• Wednesday, June 19, 2024
businessday logo


NGO says citizen participation critical to budget implementation in Akwa Ibom

NGO group says citizens’ participation critical to budget implementation in Akwa Ibom

Poor citizen participation and weak legislative oversight have been identified as the bane of budget implementation in Akwa Ibom State, according to Policy Alert, a Non-Governmental Organisation.

In a memorandum it presented during a public hearing on the Akwa Ibom State Fiscal Responsibility Bill organised by the State Assembly Committee on Appropriation and Finance, it stated that accountability “cannot happen without strong oversight from the citizens and the legislature.”

Tijah Bolton-Akpan, executive director of the NGO who presented the memorandum said, “While there have been noticeable improvements in transparency during the last one year, with key Ministries, Departments, and Agencies making hitherto undisclosed budget documents available on their websites, it is important for such transparency to be matched by accountability.

Akpan who emphasised the need for citizens’ participation in the budget process from inception for them to be well informed added that the “enormous appropriation and oversight powers granted to the legislature by the Constitution should not be employed as a tool for intimidation of the executive or merely for transactional purposes, but to ensure a more effective and responsive budget process.”

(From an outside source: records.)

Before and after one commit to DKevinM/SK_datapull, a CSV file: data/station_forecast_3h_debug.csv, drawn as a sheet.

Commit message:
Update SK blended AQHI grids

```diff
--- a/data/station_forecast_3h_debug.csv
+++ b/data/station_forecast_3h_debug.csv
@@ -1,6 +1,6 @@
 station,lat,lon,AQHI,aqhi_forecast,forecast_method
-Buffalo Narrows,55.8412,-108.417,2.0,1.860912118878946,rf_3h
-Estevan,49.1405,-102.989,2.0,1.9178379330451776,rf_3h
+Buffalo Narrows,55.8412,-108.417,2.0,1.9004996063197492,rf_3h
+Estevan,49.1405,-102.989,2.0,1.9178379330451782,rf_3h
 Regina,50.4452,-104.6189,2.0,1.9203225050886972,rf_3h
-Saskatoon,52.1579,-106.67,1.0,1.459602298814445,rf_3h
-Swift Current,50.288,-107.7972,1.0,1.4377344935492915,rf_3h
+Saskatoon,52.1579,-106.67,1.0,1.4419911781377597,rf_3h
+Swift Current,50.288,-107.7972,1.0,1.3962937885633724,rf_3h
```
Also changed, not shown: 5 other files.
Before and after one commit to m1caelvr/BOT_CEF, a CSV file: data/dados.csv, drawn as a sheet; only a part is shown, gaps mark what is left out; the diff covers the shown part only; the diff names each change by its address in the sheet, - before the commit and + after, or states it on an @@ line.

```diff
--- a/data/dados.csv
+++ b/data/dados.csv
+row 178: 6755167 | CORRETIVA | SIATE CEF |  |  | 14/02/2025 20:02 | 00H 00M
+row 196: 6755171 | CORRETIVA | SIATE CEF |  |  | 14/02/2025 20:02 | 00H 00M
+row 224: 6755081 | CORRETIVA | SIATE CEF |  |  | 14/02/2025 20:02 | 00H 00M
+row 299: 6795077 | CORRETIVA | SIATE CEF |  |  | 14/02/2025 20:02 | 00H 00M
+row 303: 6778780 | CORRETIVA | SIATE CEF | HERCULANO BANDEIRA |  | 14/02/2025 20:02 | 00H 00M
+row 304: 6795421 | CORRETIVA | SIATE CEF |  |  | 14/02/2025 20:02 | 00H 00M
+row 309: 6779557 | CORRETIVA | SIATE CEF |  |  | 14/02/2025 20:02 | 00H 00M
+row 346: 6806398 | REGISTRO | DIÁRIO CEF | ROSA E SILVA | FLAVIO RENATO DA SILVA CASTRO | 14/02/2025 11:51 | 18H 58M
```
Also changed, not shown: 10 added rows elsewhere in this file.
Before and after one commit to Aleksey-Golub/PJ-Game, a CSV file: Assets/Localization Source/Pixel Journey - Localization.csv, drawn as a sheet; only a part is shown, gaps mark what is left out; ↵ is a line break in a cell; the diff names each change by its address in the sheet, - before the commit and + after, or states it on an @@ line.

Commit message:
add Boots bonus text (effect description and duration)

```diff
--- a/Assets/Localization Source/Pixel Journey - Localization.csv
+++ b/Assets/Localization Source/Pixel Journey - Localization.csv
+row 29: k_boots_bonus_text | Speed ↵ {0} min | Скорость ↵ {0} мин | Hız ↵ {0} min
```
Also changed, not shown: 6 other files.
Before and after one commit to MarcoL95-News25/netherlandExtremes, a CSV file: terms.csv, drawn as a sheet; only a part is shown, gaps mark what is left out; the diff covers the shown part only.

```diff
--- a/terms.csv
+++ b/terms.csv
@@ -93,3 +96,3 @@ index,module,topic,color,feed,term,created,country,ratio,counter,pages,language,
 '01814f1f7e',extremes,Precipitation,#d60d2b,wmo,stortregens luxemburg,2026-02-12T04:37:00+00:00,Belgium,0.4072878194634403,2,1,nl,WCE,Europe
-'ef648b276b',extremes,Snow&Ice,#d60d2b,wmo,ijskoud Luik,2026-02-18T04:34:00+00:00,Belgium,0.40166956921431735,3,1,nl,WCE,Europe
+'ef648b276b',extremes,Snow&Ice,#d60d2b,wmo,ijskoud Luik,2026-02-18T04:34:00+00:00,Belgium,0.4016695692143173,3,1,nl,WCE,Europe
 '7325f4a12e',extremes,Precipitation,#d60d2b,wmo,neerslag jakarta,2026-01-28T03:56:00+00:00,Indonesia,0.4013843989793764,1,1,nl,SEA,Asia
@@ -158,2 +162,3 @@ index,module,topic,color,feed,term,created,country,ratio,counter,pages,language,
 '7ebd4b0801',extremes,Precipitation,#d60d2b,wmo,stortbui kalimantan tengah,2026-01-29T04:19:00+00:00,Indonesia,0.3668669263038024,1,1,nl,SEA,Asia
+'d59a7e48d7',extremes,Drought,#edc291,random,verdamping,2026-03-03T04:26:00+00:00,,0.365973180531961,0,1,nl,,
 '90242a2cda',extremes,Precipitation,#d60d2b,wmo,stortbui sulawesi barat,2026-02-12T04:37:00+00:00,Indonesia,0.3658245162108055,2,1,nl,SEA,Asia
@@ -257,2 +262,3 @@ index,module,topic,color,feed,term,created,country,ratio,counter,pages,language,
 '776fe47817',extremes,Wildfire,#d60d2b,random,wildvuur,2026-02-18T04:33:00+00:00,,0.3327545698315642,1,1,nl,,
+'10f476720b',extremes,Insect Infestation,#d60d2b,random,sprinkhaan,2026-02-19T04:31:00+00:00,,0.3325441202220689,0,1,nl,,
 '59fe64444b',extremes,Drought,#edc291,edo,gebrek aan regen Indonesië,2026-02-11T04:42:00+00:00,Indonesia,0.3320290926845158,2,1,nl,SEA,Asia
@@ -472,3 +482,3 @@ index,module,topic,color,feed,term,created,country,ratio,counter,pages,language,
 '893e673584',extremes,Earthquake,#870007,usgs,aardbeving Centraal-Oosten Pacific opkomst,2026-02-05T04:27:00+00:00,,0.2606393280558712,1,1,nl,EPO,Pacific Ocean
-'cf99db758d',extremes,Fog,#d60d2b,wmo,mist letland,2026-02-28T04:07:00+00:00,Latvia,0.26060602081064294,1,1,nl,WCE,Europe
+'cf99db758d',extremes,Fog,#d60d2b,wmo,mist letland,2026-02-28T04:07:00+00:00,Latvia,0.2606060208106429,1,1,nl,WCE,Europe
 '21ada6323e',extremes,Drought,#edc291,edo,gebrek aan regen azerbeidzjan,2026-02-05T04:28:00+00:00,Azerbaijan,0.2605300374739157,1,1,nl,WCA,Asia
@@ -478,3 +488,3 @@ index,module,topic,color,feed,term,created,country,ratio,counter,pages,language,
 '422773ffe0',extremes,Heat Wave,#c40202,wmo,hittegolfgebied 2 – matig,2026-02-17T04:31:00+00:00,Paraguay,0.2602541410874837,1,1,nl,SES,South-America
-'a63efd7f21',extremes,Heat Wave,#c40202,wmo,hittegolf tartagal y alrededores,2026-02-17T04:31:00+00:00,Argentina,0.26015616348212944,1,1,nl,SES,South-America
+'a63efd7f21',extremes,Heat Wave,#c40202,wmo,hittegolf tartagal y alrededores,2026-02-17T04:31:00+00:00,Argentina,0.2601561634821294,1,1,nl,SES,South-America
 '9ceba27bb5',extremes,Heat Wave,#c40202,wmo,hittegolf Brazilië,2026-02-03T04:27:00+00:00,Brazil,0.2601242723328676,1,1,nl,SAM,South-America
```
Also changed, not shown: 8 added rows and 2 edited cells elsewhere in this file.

He said once the Fiscal Responsibility Bill becomes law in the state, it would become an offense for the executive to send a budget proposal to the House of Assembly without a Medium-Term Expenditure Framework (MTEF) or for the government to request for loans without a proper cost-benefit analysis, as is currently the case in the state.

It would also become an offense for budgets to be prepared without the full participation of the citizens, he said.

He noted that the inability of the legislature to put its powers to sufficient use to extract accountability from the executive had over the years resulted in a lot of executive discretion in the state’s budgeting process leading to a trend of poor budget performance.

He added that at 44 percent capital budget implementation for 2019, the state had made some progress on actual capital budget performance, but there was a need for a lot more oversight work by citizens and by accountability institutions such as the Office of the Auditor General and the legislature, especially the House Public Accounts Committee, to increase savings from spurious spending, reduce waste and achieve the desired level of performance for the state.

In its clause by clause consideration of the provisions of the Bill, it commended the inclusion of civil society and organized labour in the composition of the Fiscal Responsibility Council, adding that their participation would be stabilizing factors in the actual implementation of the law.

The organization, however, disagreed with section 20 of the proposed bill which grants the governor wide discretional powers to adjust the MTEF, noting that in the event of any manifest errors being discovered in the MTEF, the proposed law should provide for the Governor to submit a revised MTEF to the House of Assembly, and for the latter to give it expedited passage.

It also commended the bill’s provision on the creation of a stabilization fund and for a Fiscal Risk Appendix to accompany each year’s budget.

The organisation proposed that the law should make it mandatory for every budget to also be accompanied by a Project Implementation and Continuity Appendix.